What Does it Mean to Be a NYC Fashion Girlie?
It's whatever I am. It's whatever my mutuals are. It's the people I follow for their outfits and the people who follow me for mine. It's whatever famous fashion TikTokkers are. It's definitely loudest in places that are exclusive, but that doesn't mean that's the only way you can be.
Fashion, at its core, throughout so much of history, has been about expression. Self-expression, outward-expression, social status, whatever it is, we're telling people something with what we're wearing. I think it's really cool to see how creative and expressive people are with their clothes, and I'm inspired by a lot of people who are unapologetically themselves.
That being said, there is still always going to be a trending idea of what's cool, and people will take turns filling that role. It will be something to strive towards, something presented as effortless and the epitome of who you should want to be, until the next thing takes its place.

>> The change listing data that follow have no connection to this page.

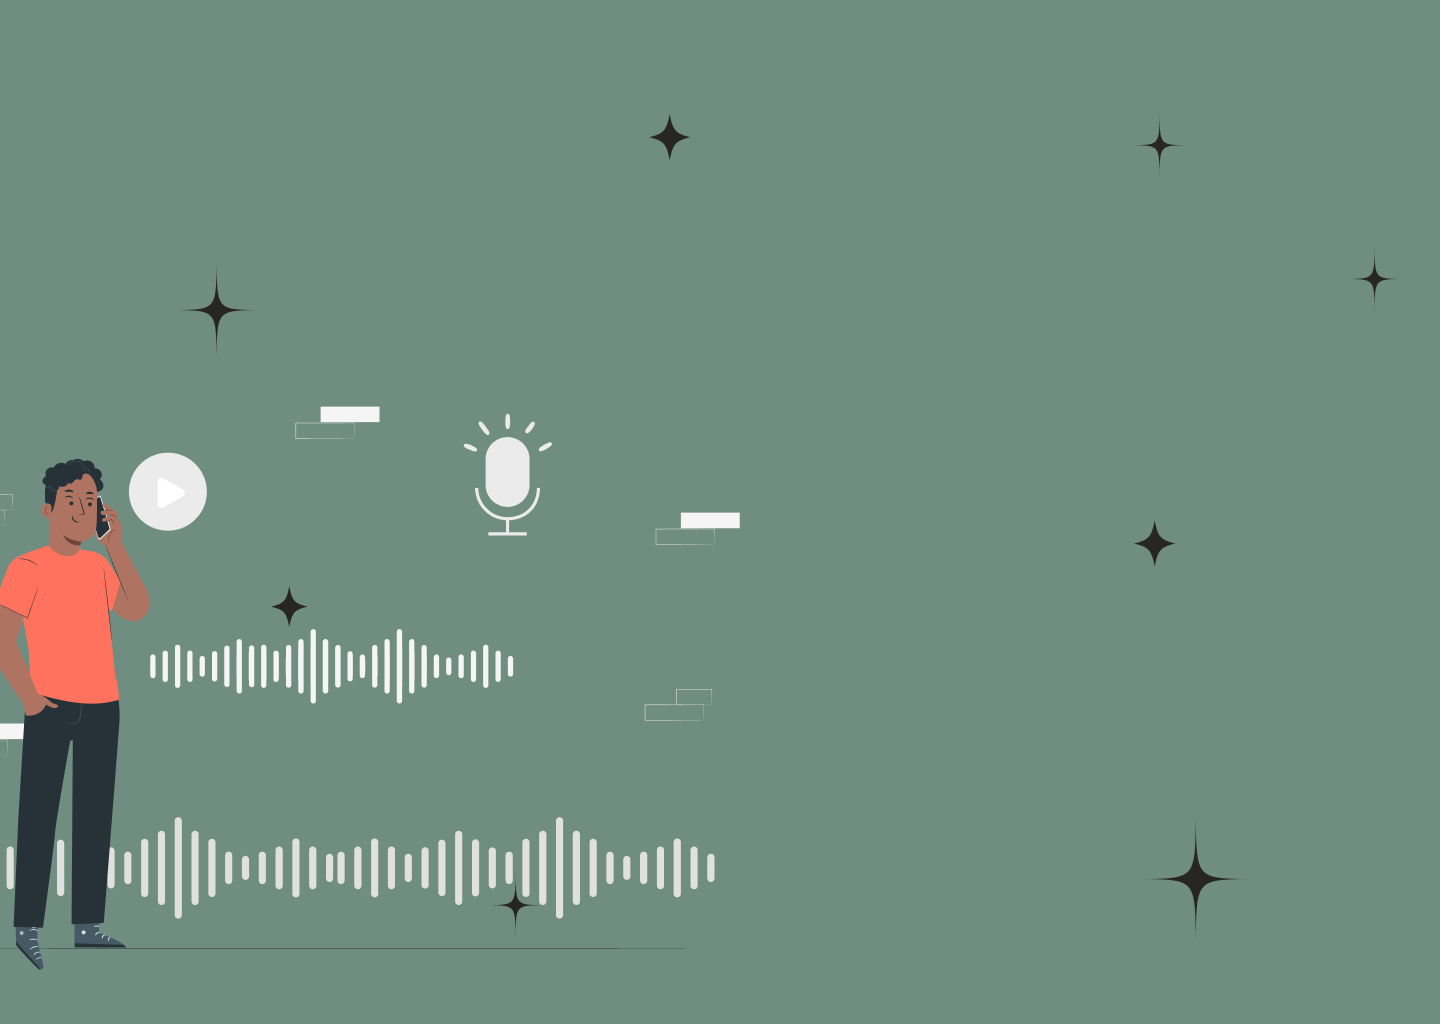
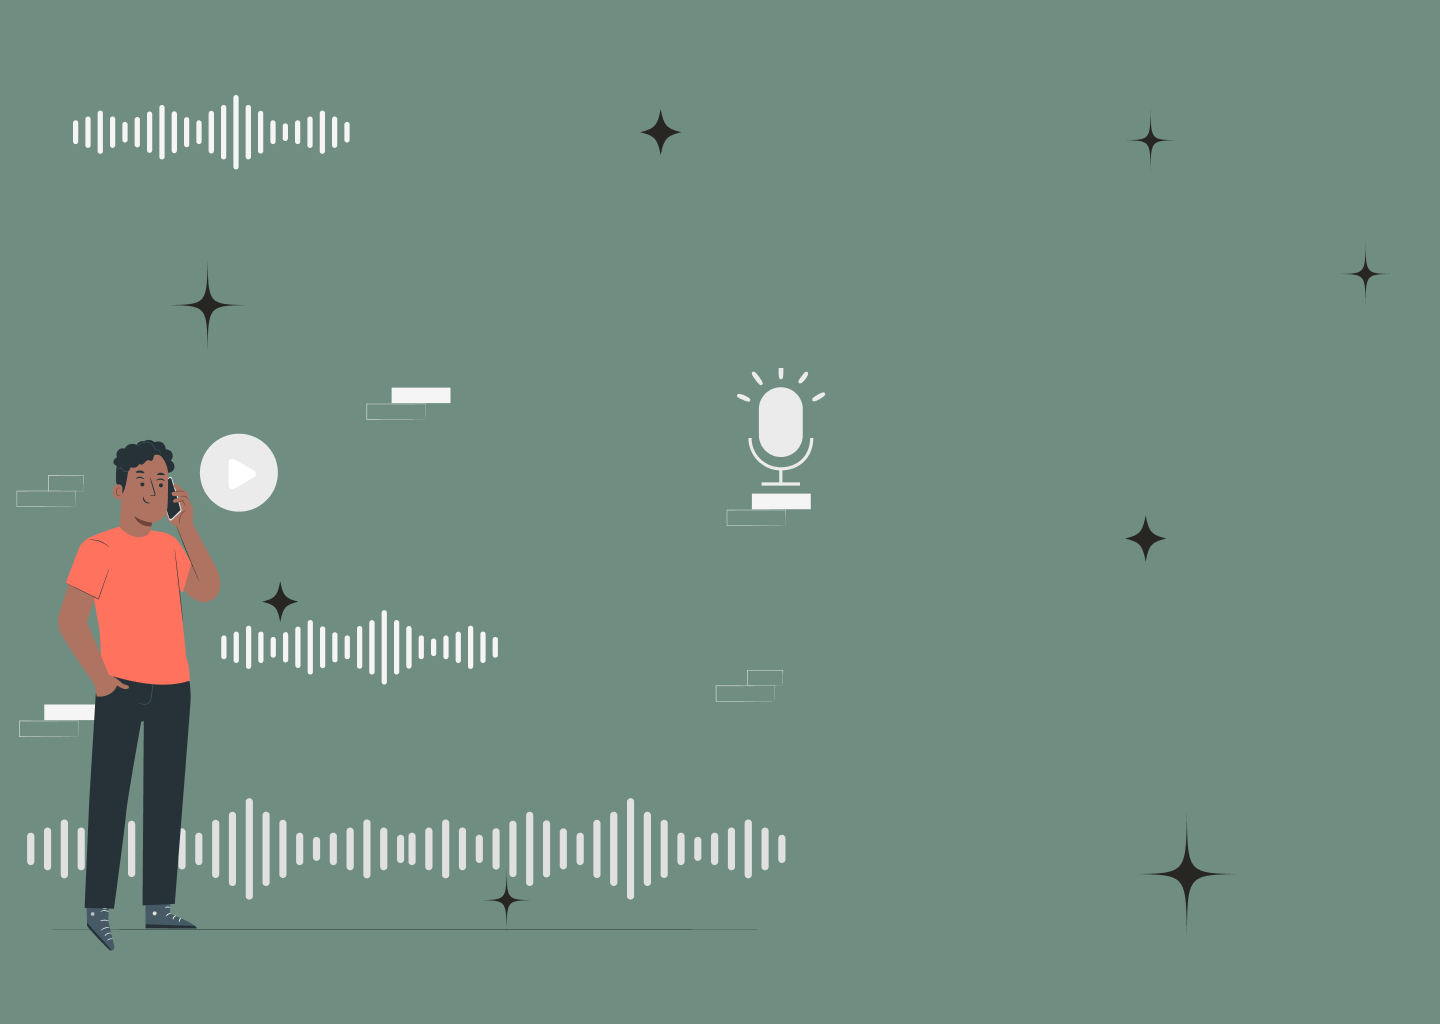
new pages

diff --git a/stylepdf.css b/stylepdf.css
@@ -5,7 +5,7 @@ body {
 }
 
 body {
-    background-image: url(media2/bg_results.png);
+    background-image: url(media3/Desktop\ -\ 1\ \(5\).png);
     background-repeat:no-repeat;
     background-position:center;
     background-attachment:fixed;
@@ -16,18 +16,7 @@ body {
     display:flex;
 }
 
-.voice-record{
-    height:200px;
-    width:200px;
-    border-radius:50%;
-    margin-top: 20vh;
-    margin-left:4rem;
-}
 
-.voice-record img{
-    height:5rem;
-   
-}
 
 .back{
     height:50px;
@@ -43,11 +32,11 @@ body {
 
 
 
-.speech{
+.summary{
     height:40rem;
     width:25rem;
-    margin-top: 1rem;
-    margin-left:23vh;
+    margin-top: 2rem;
+    margin-left:5vh;
     background-color: #D6D7E0;
     border-radius: 1rem;
     text-align:center;
@@ -57,14 +46,14 @@ body {
 }
 
 
-.speech h2{
+.summary h2{
     font-family:'Segoe UI', Tahoma, Geneva, Verdana, sans-serif;
     color:#001427;
     font-size:2rem;
 }
 
 
-.speech p{
+.summary p{
     font-family:Georgia, 'Times New Roman', Times, serif;
     color:#001427;
     font-size: larger;
@@ -72,11 +61,11 @@ body {
     padding-left:3rem;
 }
 
-.to-list{
+.ask{
     height:40rem;
     width:25rem;
-    margin-top: 1rem;
-    margin-left:10vh;
+    margin-top: 2rem;
+    margin-left:15vh;
     background-color: #D6D7E0;
     border-radius: 1rem;
     text-align:center;
@@ -86,14 +75,14 @@ body {
 }
 
 
-.to-list h2{
+.ask h2{
     font-family:'Segoe UI', Tahoma, Geneva, Verdana, sans-serif;
     color:#001427;
     font-size:2rem;
 }
 
 
-.to-list p{
+.ask p{
     font-family:Georgia, 'Times New Roman', Times, serif;
     color:#001427;
     font-size: larger;
@@ -109,5 +98,32 @@ body {
    border-radius: 15px;
    color: #D6D7E0;
    font-family:'Lucida Sans', 'Lucida Sans Regular', 'Lucida Grande', 'Lucida Sans Unicode', Geneva, Verdana, sans-serif;
+}
+
+.upload {
+    display:block;  
+}
+
+.choose{
+    margin-top: 18vh;
+    margin-left:9rem;
+}
+
+.submit{
+    margin-top: 40vh;
+    margin-left:13rem;
+    border:none;
+    background:#001427;
+    padding:10px 20px;
+    border-radius: 10px;
+    color:#D6D7E0
+}
+
+input[type = file]::file-selector-button {
+    border:none;
+    background:#001427;
+    padding:10px 20px;
+    border-radius: 10px;
+    color:#D6D7E0
 }
 

diff --git a/pdfres.html b/pdfres.html
@@ -4,7 +4,7 @@
     <meta charset="UTF-8">
     <meta name="viewport" content="width=device-width, initial-scale=1.0">
     <title></title>
-    <link rel="stylesheet" href="styleexm.css">
+    <link rel="stylesheet" href="stylepdf.css">
 </head>
 <body>
     <div class="main-div">
@@ -13,17 +13,22 @@
         </button>
 
        
-        <div class="speech">
-            <h2>So here's your plan<br> for today!</h2>
+        <div class="summary">
+            <h2>Here's your pdf<br> Summary!</h2>
             <p>dththryjtyjtyjtd</p>
         </div>
 
-        <button class="voice-record">
-            <img src="media2/mic.png">
-        </button>
+        <div class="upload">
+            <form>
+                
+                <input type="file" class="choose"><br>
+
+                <input type="submit" class="submit">
+            </form>
+        </div>
         
-        <div class="to-list">
-            <h2>Your TO-DO List!<br>Work with Joy!</h2>
+        <div class="ask">
+            <h2>Ask Away!</h2>
             <p>dththryjtyjtyjtd</p>
             <button class="todo-ist">
                 <h4>TO-DO-IST</h4>
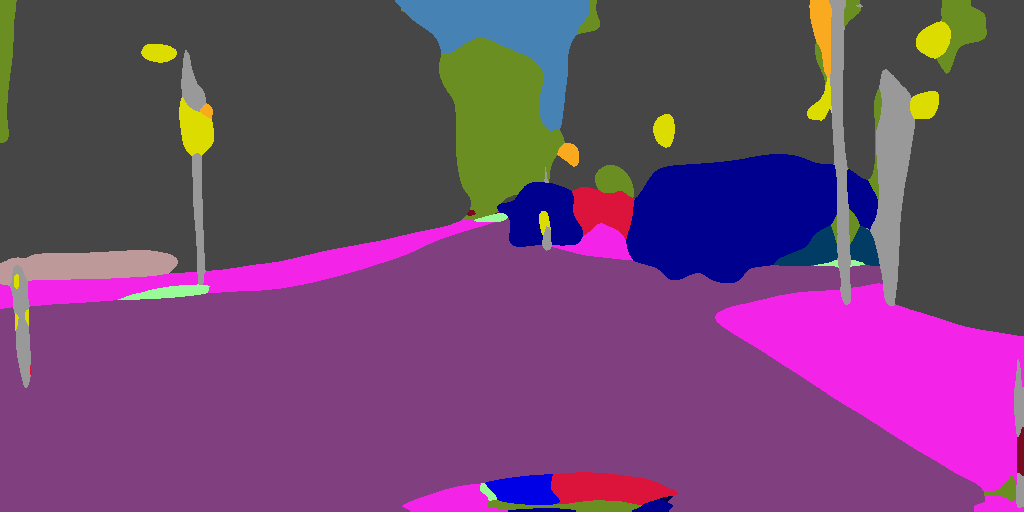
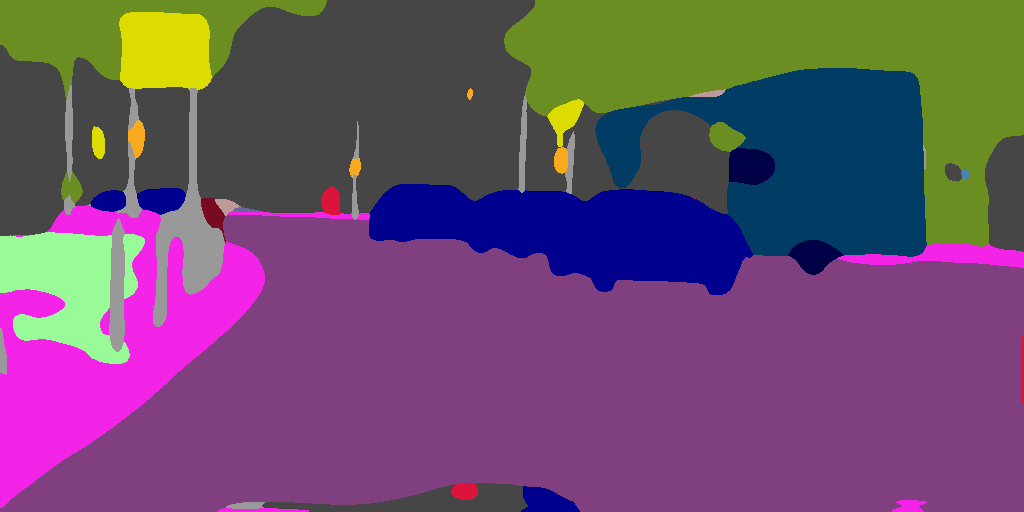
added last copy model

diff --git a/code/demo.py b/code/demo.py
@@ -34,6 +34,14 @@ def create_cityscapes_label_colormap():
 	return colormap 
 
 if __name__ == '__main__':
+
+	future_img_features = "../cityscapes_halfres_features_r18/val/frankfurt_000001_027325_leftImg8bit.npy"
+	past0_features = "../cityscapes_halfres_features_r18/val/frankfurt_000001_027313_leftImg8bit.npy"
+	past1_features = "../cityscapes_halfres_features_r18/val/frankfurt_000001_027316_leftImg8bit.npy"
+	past2_features = "../cityscapes_halfres_features_r18/val/frankfurt_000001_027319_leftImg8bit.npy"
+	past3_features = "../cityscapes_halfres_features_r18/val/frankfurt_000001_027322_leftImg8bit.npy"
+	future_img_gt = "../cityscapes-gt/val/frankfurt_000001_027325_gtFine_labelTrainIds.png"
+
 	input_features = 128
 	num_classes = 19
 	output_features_res = (128, 256)
@@ -41,7 +49,7 @@ if __name__ == '__main__':
 	resnet = resnet18(pretrained=False, efficient=False)
 	segm_model = ScaleInvariantModel(resnet, num_classes)
 	segm_model.load_state_dict(torch.load("../weights/r18_halfres_semseg.pt"))
-	f2f_model = ConvF2F().to("cuda")
+	f2f_model = ConvF2F()
 	f2f_model.eval()
 	f2f_model.load_state_dict(torch.load("../weights/conv-f2f.pt"))
 	colormap = create_cityscapes_label_colormap()
@@ -49,7 +57,7 @@ if __name__ == '__main__':
 	mean = torch.tensor(np.load("../cityscapes_halfres_features_r18/mean.npy"), requires_grad=False).view(1, input_features, 1, 1)
 	std = torch.tensor(np.load("../cityscapes_halfres_features_r18/std.npy"), requires_grad=False).view(1, input_features, 1, 1)
 
-	oracle = torch.from_numpy(np.load("../cityscapes_halfres_features_r18/val/frankfurt_000000_000294_leftImg8bit.npy")).unsqueeze(0)
+	oracle = torch.from_numpy(np.load(future_img_features)).unsqueeze(0)
 	oracle = oracle * std + mean
 	oracle_logits, oracle_additional_dict = segm_model.forward_up(oracle, output_features_res, output_preds_res)
 	oracle_preds = torch.argmax(oracle_logits, 1).squeeze().numpy()
@@ -57,10 +65,10 @@ if __name__ == '__main__':
 	Image.fromarray(preds_colored).save("../demo_out_oracle.png")
 	print("Oracle prediction saved to ../demo_out_oracle.png")
 
-	past0 = np.load("../cityscapes_halfres_features_r18/val/frankfurt_000000_000282_leftImg8bit.npy")
-	past1 = np.load("../cityscapes_halfres_features_r18/val/frankfurt_000000_000285_leftImg8bit.npy")
-	past2 = np.load("../cityscapes_halfres_features_r18/val/frankfurt_000000_000288_leftImg8bit.npy")
-	past3 = np.load("../cityscapes_halfres_features_r18/val/frankfurt_000000_000291_leftImg8bit.npy")
+	past0 = np.load(past0_features)
+	past1 = np.load(past1_features)
+	past2 = np.load(past2_features)
+	past3 = np.load(past3_features)
 	past_tensor = torch.from_numpy(np.vstack([past0, past1, past2, past3]))
 	predicted_features = f2f_model.forward(past_tensor).unsqueeze(0)
 	logits, additional_dict = segm_model.forward_up(predicted_features, output_features_res, output_preds_res)
@@ -69,7 +77,7 @@ if __name__ == '__main__':
 	Image.fromarray(preds_colored).save("../demo_out_predicted.png")
 	print("F2F prediction saved to ../demo_out_predicted.png")
 
-	real_img_semantics = np.array(Image.open("../cityscapes-gt/val/frankfurt_000000_000294_gtFine_labelTrainIds.png").resize((1024, 512), Image.NEAREST))
+	real_img_semantics = np.array(Image.open(future_img_gt).resize((1024, 512), Image.NEAREST))
 	real_img_semantics_colored = colormap[real_img_semantics]
 	Image.fromarray(real_img_semantics_colored).save("../demo_out_real.png")
 	print("Real semantics saved to ../demo_out_real.png")

diff --git a/code/test.py b/code/test.py
@@ -41,6 +41,7 @@ class Oracle(Model):
 	"""
 	An oracle model - it will take future_features and 
 	simply do the upsampling path of a ResNet-18 network.
+	This model should provide the upper bound for F2F mIoU.
 	"""
 	def name(self):
 		return "Oracle"
@@ -48,6 +49,21 @@ class Oracle(Model):
 	def forecast(self, past_features : torch.Tensor, future_features : torch.Tensor) -> np.ndarray:
 		future_features_normalized = future_features  * self.std + self.mean
 		logits, additional_dict = self.segm_model.forward_up(future_features_normalized, self.output_features_res, self.output_preds_res)
+		preds = torch.argmax(logits, 1).squeeze().cpu().numpy()
+		return preds
+
+class CopyLast(Model):
+	"""
+	A model which just copies the most recent past image's tensors.
+	This model should provide the lower bound for F2F mIoU.
+	"""
+	def name(self):
+		return "Copy-Last"
+
+	def forecast(self, past_features : torch.Tensor, future_features : torch.Tensor) -> np.ndarray:
+		last = past_features[(512-128):512] # TODO: potentially look into not hardcoding these values?
+		last_normalized = last  * self.std + self.mean
+		logits, additional_dict = self.segm_model.forward_up(last_normalized, self.output_features_res, self.output_preds_res)
 		preds = torch.argmax(logits, 1).squeeze().cpu().numpy()
 		return preds
 
@@ -87,7 +103,7 @@ if __name__ == '__main__':
 	print(f"Dataset contains {len(dataset)} items")
 
 	sys.stdout = open(os.devnull, 'w') # disable printing
-	models: list[Model] = [Oracle(), Conv_F2F()]
+	models: list[Model] = [Oracle(), CopyLast(), Conv_F2F()]
 	sys.stdout = sys.__stdout__ # enable printing
 
 	all_classes = [0,1,2,3,4,5,6,7,8,9,10,11,12,13,14,15,16,17,18]
@@ -101,7 +117,7 @@ if __name__ == '__main__':
 		for past_features, future_features, ground_truth in dataset:
 			past_features, future_features = past_features.to("cuda"), future_features.to("cuda")
 			prediction = model.forecast(past_features, future_features)
-			total_miou += mIoU(prediction, ground_truth, all_classes)
+			total_miou += mIoU(prediction, ground_truth, all_classes, 255)
 			count += 1
 		miou = total_miou / count
 		print("\tmIoU: %.3f" % miou) 
@@ -111,7 +127,7 @@ if __name__ == '__main__':
 		for past_features, future_features, ground_truth in dataset:
 			past_features, future_features = past_features.to("cuda"), future_features.to("cuda")
 			prediction = model.forecast(past_features, future_features)
-			total_miou += mIoU(prediction, ground_truth, moving_objects_classes)
+			total_miou += mIoU(prediction, ground_truth, moving_objects_classes, 255)
 			count += 1
 		miou = total_miou / count
 		print("\tmIoU-MO: %.3f" % miou) 

diff --git a/code/util.py b/code/util.py
@@ -1,29 +1,6 @@
 import numpy as np
 
-def IoU(nparray1, nparray2, class_number):
-	"""
-	Args:
-		nparray1 (np.ndarray) - first array
-		nparray2 (np.ndarray) - second array
-		class_number (int) - class label to calculate IoU for
-
-	Returns:
-		Intersection over Union between two arrays for given class
-	"""
-
-	intersection = 0
-	union = 0
-	for pixel1, pixel2 in np.nditer([nparray1, nparray2]):
-		if pixel1 == class_number and pixel2 == class_number:
-			intersection += 1
-		if pixel1 == class_number or pixel2 == class_number:
-			union += 1
-	if (union == 0):
-		return 0
-	else:
-		return 1.0*intersection/union
-
-def mIoU(nparray1, nparray2, classes, void_class = None):
+def mIoU(nparray1, nparray2, classes, void_class = 255):
 	"""
 	Args:
 		nparray1 (np.ndarray) - first array
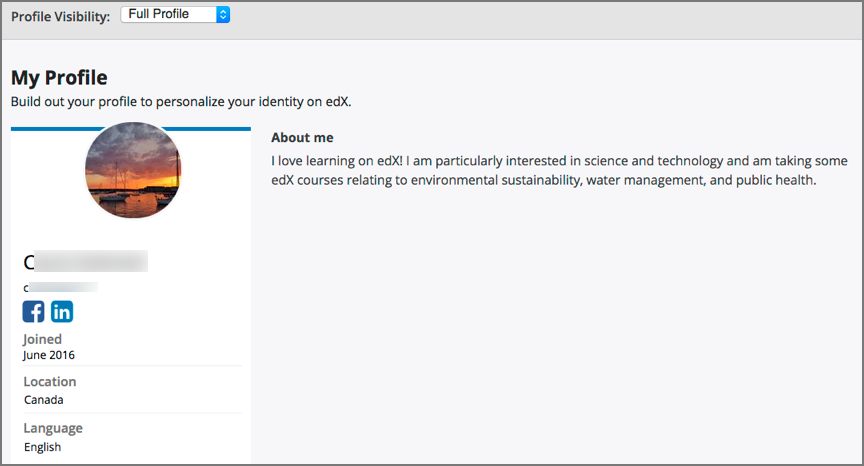
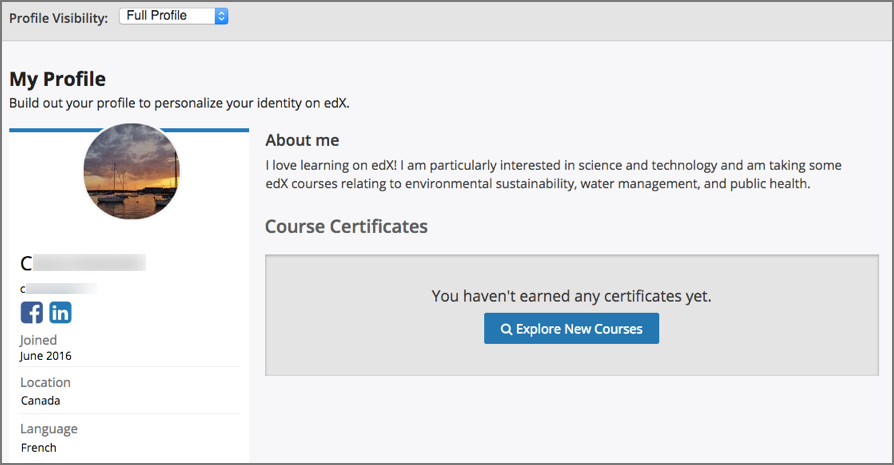
Add course certs

diff --git a/en_us/shared/students/SFD_dashboard_profile.rst b/en_us/shared/students/SFD_dashboard_profile.rst
@@ -154,18 +154,20 @@ You can share either a limited profile or a full profile.
 
   * your full name
   * your username
-  * your profile  (optional)
+  * your profile image (optional)
   * the date that you joined edX
   * your language (optional)
   * your location (optional)
   * information about you (optional)
+  * links to any course certificates that you have earned
   * links to your social media account (optional)
 
   .. image:: ../../shared/images/SFD_Profile_Full.png
     :width: 500
-    :alt: A learner's full profile shows full name, join date, location, language,
-      biographical information, and linked social media icons in addition to
-      username, and image.
+    :alt: A learner's full profile shows full name, join date, location,
+     language, biographical information, links to course certificates that you
+     have earned, and linked social media icons in addition to username and
+     profile image.
 
 
 .. _Create or Edit a Limited Profile:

Whether you're wearing all name-brand stuff or your clothes are thrifted, you're doing it. Especially if you live in NYC, as I do, and you love getting dressed every day, you're doing it. The other stuff doesn't matter as much, even if I don't always believe it myself. Go to NYFW or don't. It's artistry and it's incredible. But it's also about exclusivity and reaching the unreachable, ever-changing bar of what's "in."
This is, of course, no tea and absolutely no shade to NYFW. If I were to be invited to any show, I'd probably go. I think part of it is just coming to terms that I don't quite fit into the industry that way, and that's okay - I don't have to love fashion any less, or be any less of my version of an NYC fashion girlie. But I think I'm okay with sticking to whatever my version is and not forcing myself into a different mold just to feel like I fit.